▸ INFORMATION SHOWN:
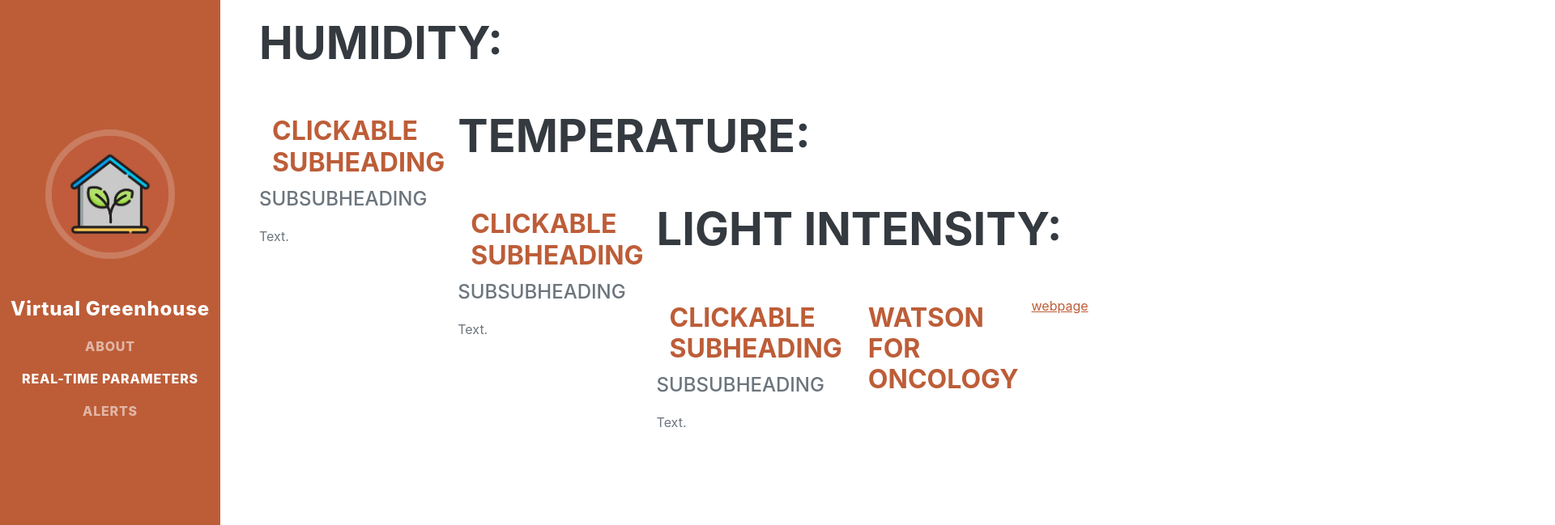
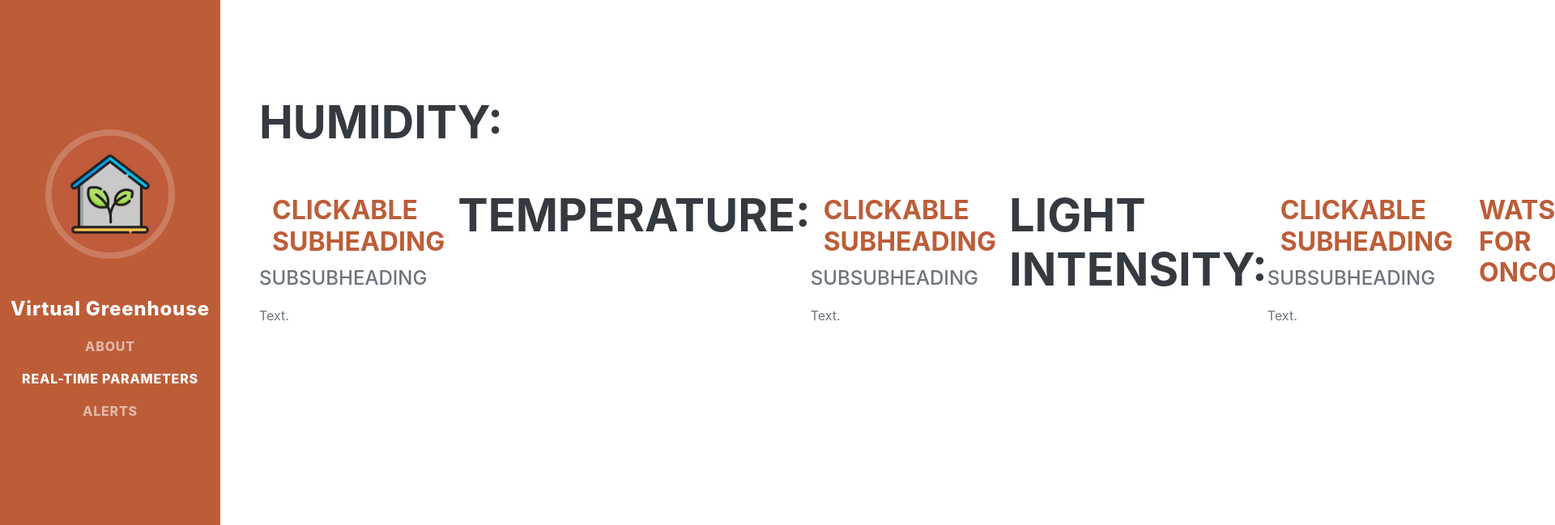
Before and after one commit to xhanajik/virtual-greenhouse-project, a plain HTML site: page parameters.html in a window 1280 px wide. Shown: the part 60-709 px from the top of the page at 81% size, 1920 px wide, since content can reach past the window. Drawn offline with nearby package versions, Linux system fonts and the light colour scheme; a web font is replaced by a local one.

Commit message:
Update parameters.html

```diff
--- a/parameters.html
+++ b/parameters.html
@@ -43,7 +43,6 @@
                             <div class="subheading mb-3">Subsubheading</div>
                             <p> Text.</p>
                         </div>
-                    <div class="resume-section-content">
                     <h2 class="mb-5">Temperature:</h2>
                     <div class="d-flex flex-column flex-md-row justify-content-between mb-5">
                         <div class="flex-grow-1">
@@ -51,7 +50,6 @@
                             <div class="subheading mb-3">Subsubheading</div>
                             <p> Text.</p>
                         </div>
-                    <div class="resume-section-content">
                     <h2 class="mb-5">Light intensity:</h2>
                     <div class="d-flex flex-column flex-md-row justify-content-between mb-5">
                         <div class="flex-grow-1">
```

▸ TO DO: Copy every record verbatim while leaving each picture out.

▸ SOLVED PROBLEM:
Before and after one commit to xhanajik/virtual-greenhouse-project, a plain HTML site: page parameters.html in a window 1280 px wide. Shown: the part 60-709 px from the top of the page at 81% size, 1920 px wide, since content can reach past the window. Drawn offline with nearby package versions, Linux system fonts and the light colour scheme; a web font is replaced by a local one.

Commit message:
Update parameters.html

```diff
--- a/parameters.html
+++ b/parameters.html
@@ -43,7 +43,6 @@
                             <div class="subheading mb-3">Subsubheading</div>
                             <p> Text.</p>
                         </div>
-                    <div class="resume-section-content">
                     <h2 class="mb-5">Temperature:</h2>
                     <div class="d-flex flex-column flex-md-row justify-content-between mb-5">
                         <div class="flex-grow-1">
@@ -51,7 +50,6 @@
                             <div class="subheading mb-3">Subsubheading</div>
                             <p> Text.</p>
                         </div>
-                    <div class="resume-section-content">
                     <h2 class="mb-5">Light intensity:</h2>
                     <div class="d-flex flex-column flex-md-row justify-content-between mb-5">
                         <div class="flex-grow-1">
```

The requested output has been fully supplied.